Public Health England (PHE) estimated the mortality burden in 2010 associated with long-term exposure to human-made particulate air pollution at local authority level. The report is available at the following link:

https://www.gov.uk/government/publications/estimating-local-mortality-burdens-associated-with-particulate-air-pollution

COMEAP assessed the evidence on long-term exposure to ambient air pollutants (mainly particulate air pollution) and chronic bronchitis and respiratory symptoms. Although no separate assessments of the impact of the PM1 and PM0.1 fractions of particulate air pollution have been produced, PM1 and PM0.1 are included within the PM10 and PM2.5 fractions, on which assessments are usually based.

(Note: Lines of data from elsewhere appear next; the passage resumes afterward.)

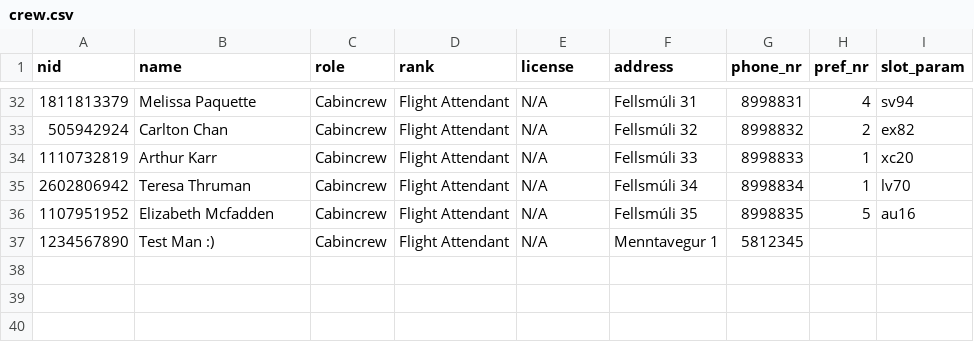
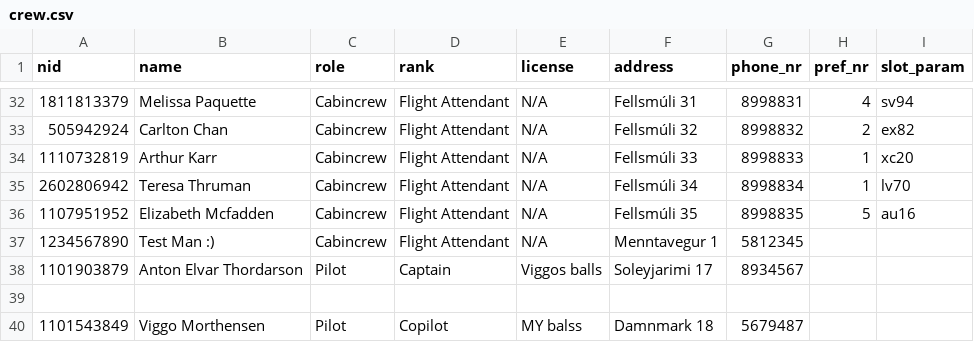
Before and after one commit to d0nti/NaN-Air, a CSV file: src/Files/crew.csv, drawn as a sheet; only a part is shown, gaps mark what is left out; the diff names each change by its address in the sheet, - before the commit and + after, or states it on an @@ line.

```diff
--- a/src/Files/crew.csv
+++ b/src/Files/crew.csv
+row 38: 1101903879 | Anton Elvar Thordarson | Pilot | Captain | Viggos balls | Soleyjarimi 17 | 8934567
+row 39: (empty)
+row 40: 1101543849 | Viggo Morthensen | Pilot | Copilot | MY balss | Damnmark 18 | 5679487
```
Also changed, not shown: 6 other files.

COMEAP is currently assessing the effects of air pollutants on dementia and cognitive decline. Research projects into the health effects of air pollution in two Health Protection Research Units, in which PHE is a partner, focus on various areas including health impact assessments of nanoparticles. There is also a COMEAP report on the mechanisms by which air pollutants affect cardiovascular health due to be published later this year.

PHE’s position is that well run and regulated modern Municipal Waste Incinerators (MWIs) are not a significant risk to public health. This view is based on detailed assessments of the effects of air pollutants on health and on the fact that modern MWIs make a small contribution to local concentrations of air pollutants.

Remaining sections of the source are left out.